~ Aurora Cervantes, Arvin High School, Kern High School District (KHSD)

Classrooms “filled to the max”


I know that I am not alone when I ask for more well trained educators to reduce classroom sizes and help students have a better learning environment at Golden Valley High School. Golden Valley High School is located in southeast Bakersfield in a poverty-stricken neighborhood, where more than 70 percent of students receive free or reduced lunch. Even though there are many things that need improvement in my high school, I feel that we need smaller classroom sizes to allow for more one-on-one relationships between teachers and students. As shown in the picture, many if not all classrooms at Golden Valley are filled to the max with about 35-45 students per classroom, which is way over capacity. Much of this is not due to lack of classrooms, but to budget cuts which restrict the hiring of new teachers, causing a shortage of staff that results in too many students being fit into small classrooms.

~ Chris Romo, Golden Valley High School, Kern High School District (KHSD)

Food “just isn’t appealing”


The lunch menu is terrible! Instead of moving to whole grains and gluten-free, why not add diversity to the menu? Every time I go to lunch, many students refuse to get the standard: one fruit, one vegetable, a milk and an entree. It just isn’t appealing. Furthermore, lactose-intolerant students must look elsewhere if they are to eat lunch, no alternative is offered. I once found a cockroach in the tray of oranges in the cafeteria. Lovely. My school has, and knows it has, a cockroach infestation, yet there isn’t much they seem to do about it.

~ Maria Hammet, Merced High School, Merced Union High School District (MUHSD)

The food in our cafeteria needs to be better. It is either undercooked or overcooked and they serve the exact same thing everyday. There is no variety and that is a huge issue.

~ Deborah Juarez, Merced High School, Merced Union High School District (MUHSD)

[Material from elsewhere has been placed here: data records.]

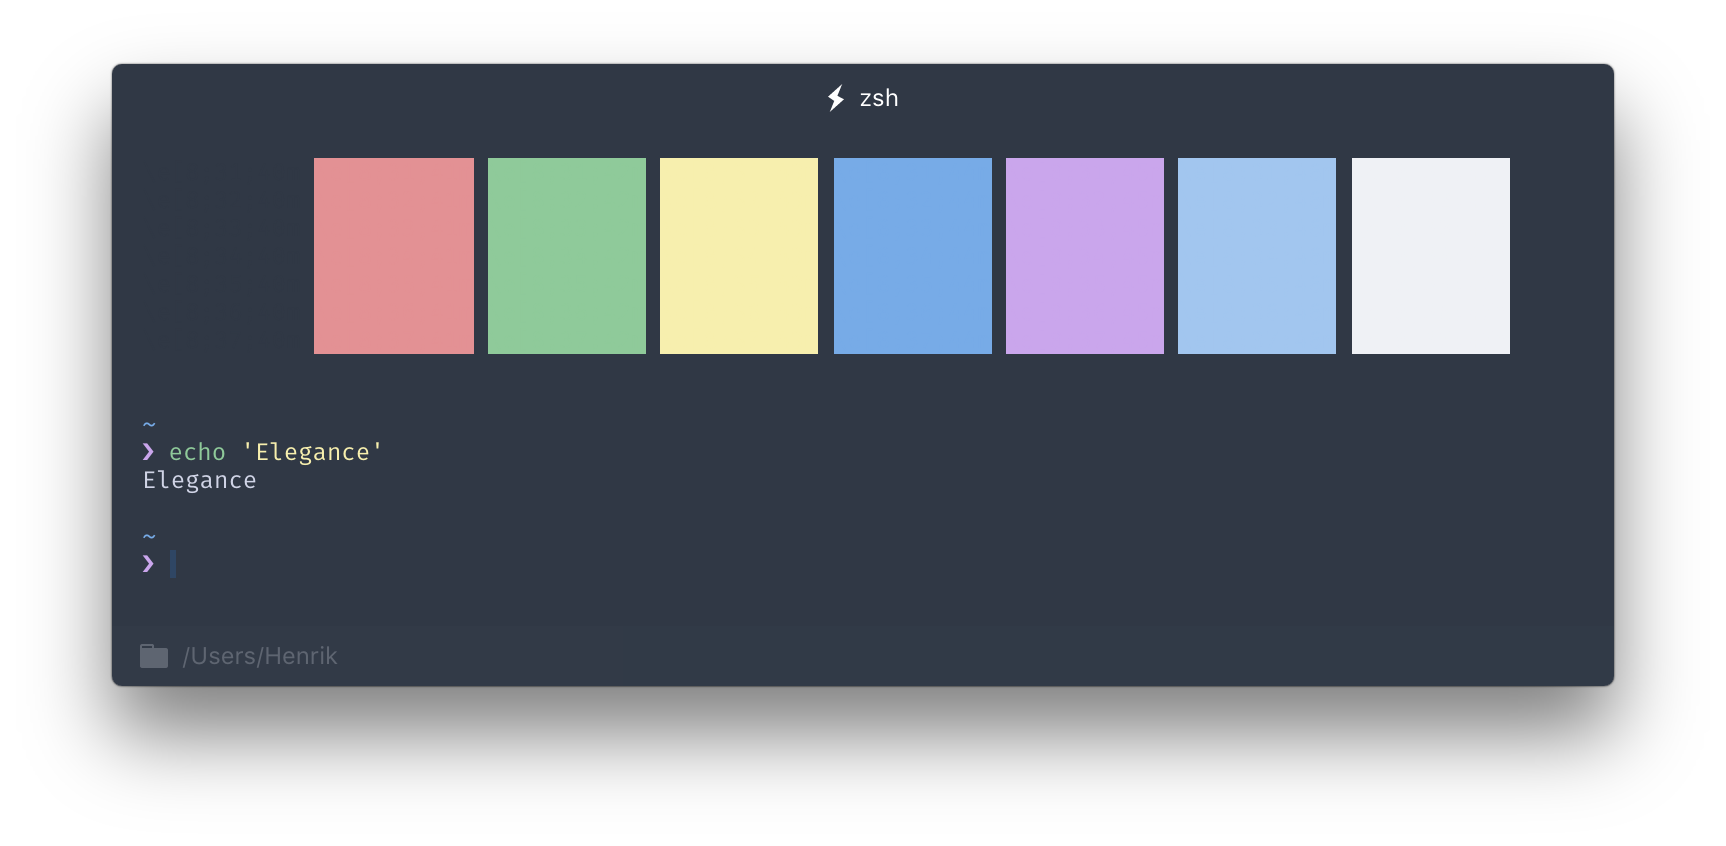
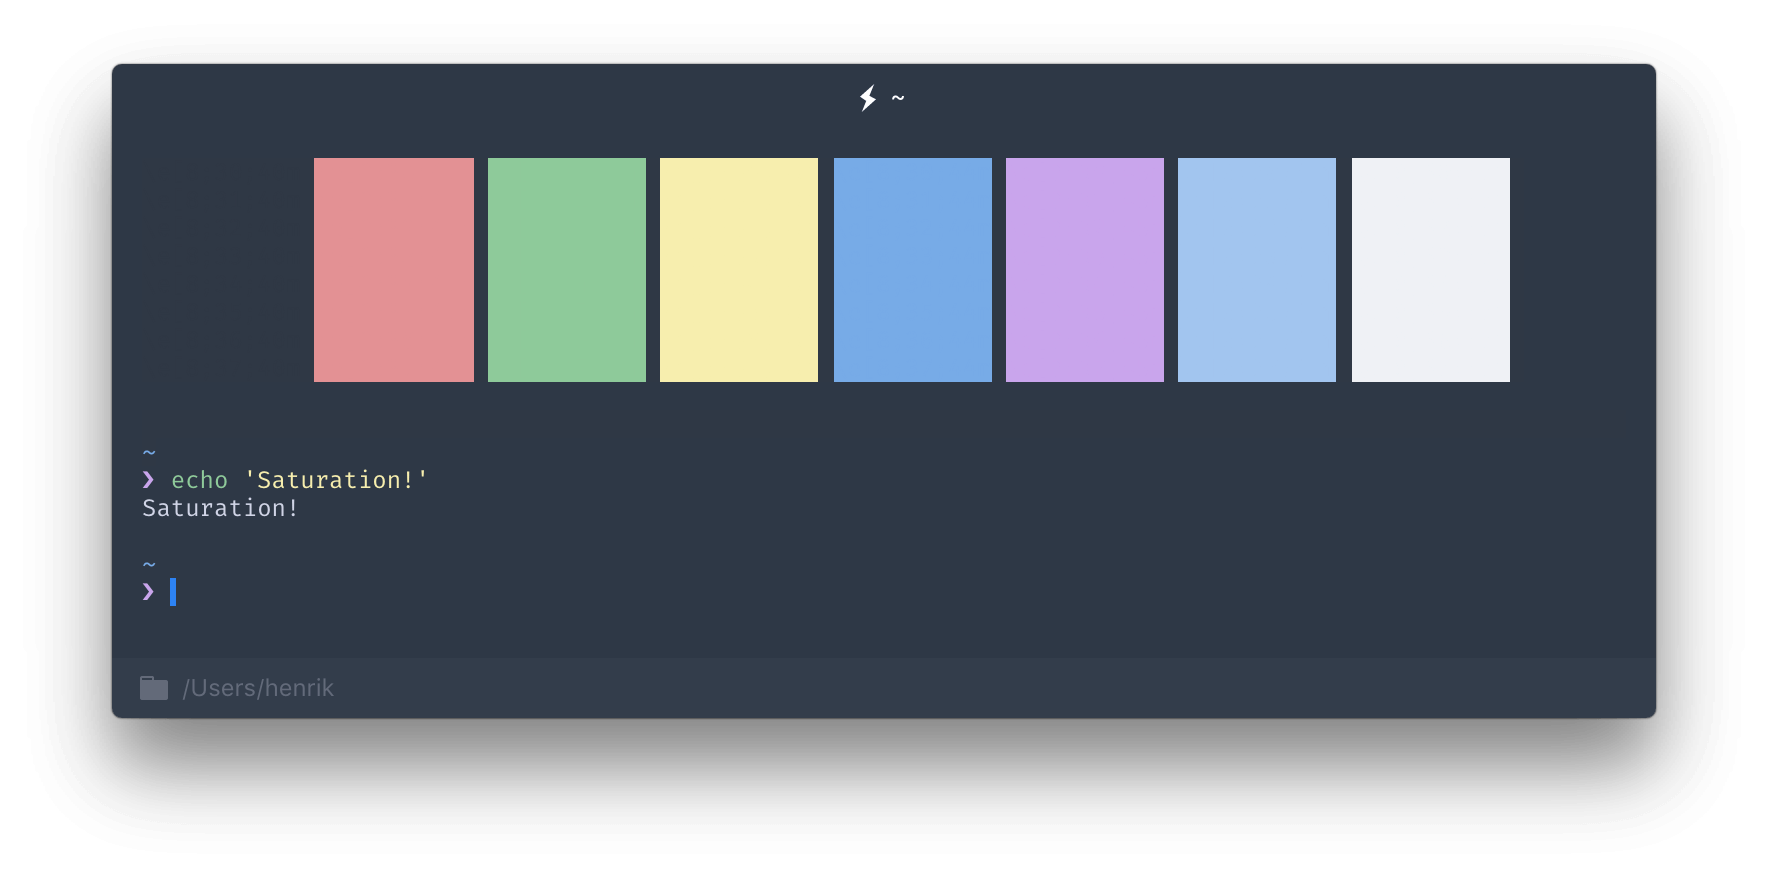
fix for latest hyper & updated screens

diff --git a/index.js b/index.js
@@ -234,15 +234,15 @@ exports.decorateConfig = config => {
 };
 
 // Hide traffic buttons
-exports.decorateBrowserOptions = defaults => {
-    const clean = Object.assign({ frame: false }, defaults);
-    delete clean.titleBarStyle;
-    return clean;
-};
+exports.decorateBrowserOptions = defaults => Object.assign({}, defaults, {
+    titleBarStyle: '',
+    transparent: true,
+    frame: false
+})
 
 // Current shell service
 const getService = (title) => {
-    const service = (title.split(' ')[0] === 'gulp' || title.split(' ')[0] === 'php' || title.split(' ')[0] === 'node' || title.split(' ')[0] === 'vim') ? title : 'shell';
+    const service = (title.split(' ')[1] === 'gulp' || title.split(' ')[1] === 'php' || title.split(' ')[1] === 'node' || title.split(' ')[1] === 'vim') ? title.split(' ')[1] : 'shell';
     return service;
 };
 
@@ -332,45 +332,4 @@ exports.decorateTerm = (Term, { React }) => {
             }
         };
     };
-};
-
-let curPid;
-let curCwd;
-let uids = {};
-
-// Current shell cwd
-const setCwd = (pid) =>
-    exec(`lsof -p ${pid} | grep cwd | tr -s ' ' | cut -d ' ' -f9-`, (err, cwd) => {
-        cwd = cwd.trim();
-        curCwd = cwd;
-
-        store.dispatch({
-            type: 'SESSION_SET_CWD',
-            cwd
-        });
-});
-
-// Sessions
-exports.middleware = (store) => (next) => (action) => {
-    switch (action.type) {
-        case 'SESSION_PTY_DATA':
-            if (curPid && uids[action.uid] === curPid) setCwd(curPid);
-            break;
-        case 'SESSION_ADD':
-            uids[action.uid] = action.pid;
-            curPid = action.pid;
-            setCwd(curPid);
-            break;
-        case 'SESSION_SET_ACTIVE':
-            curPid = uids[action.uid];
-            setCwd(curPid);
-            break;
-        case 'SESSION_PTY_EXIT':
-            delete uids[action.uid];
-            break;
-        case 'SESSION_USER_EXIT':
-            delete uids[action.uid];
-            break;
-    }
-    next(action);
 };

More resources for “teaching the AP Exam”


At Buhach Colony High School, there is more of a focus on the general class curriculum, and not as much on the AP exam. For this reason the amount of students who earn [a good score] on the AP exam are those who make it their goal to be successful and decide to form study groups, as well as pursue other kinds of outside educational aid. My suggestion would be for schools to better prepare the students by teaching the AP exam, and not simply show them the requirements or the format of the test.

~ Fernando Almaraz, Buhach Colony High School, Merced Union High School District (MUHSD)

YouthWire is a project of New America Media. For more on LCFF, see EdSource Today’s “Essential Guide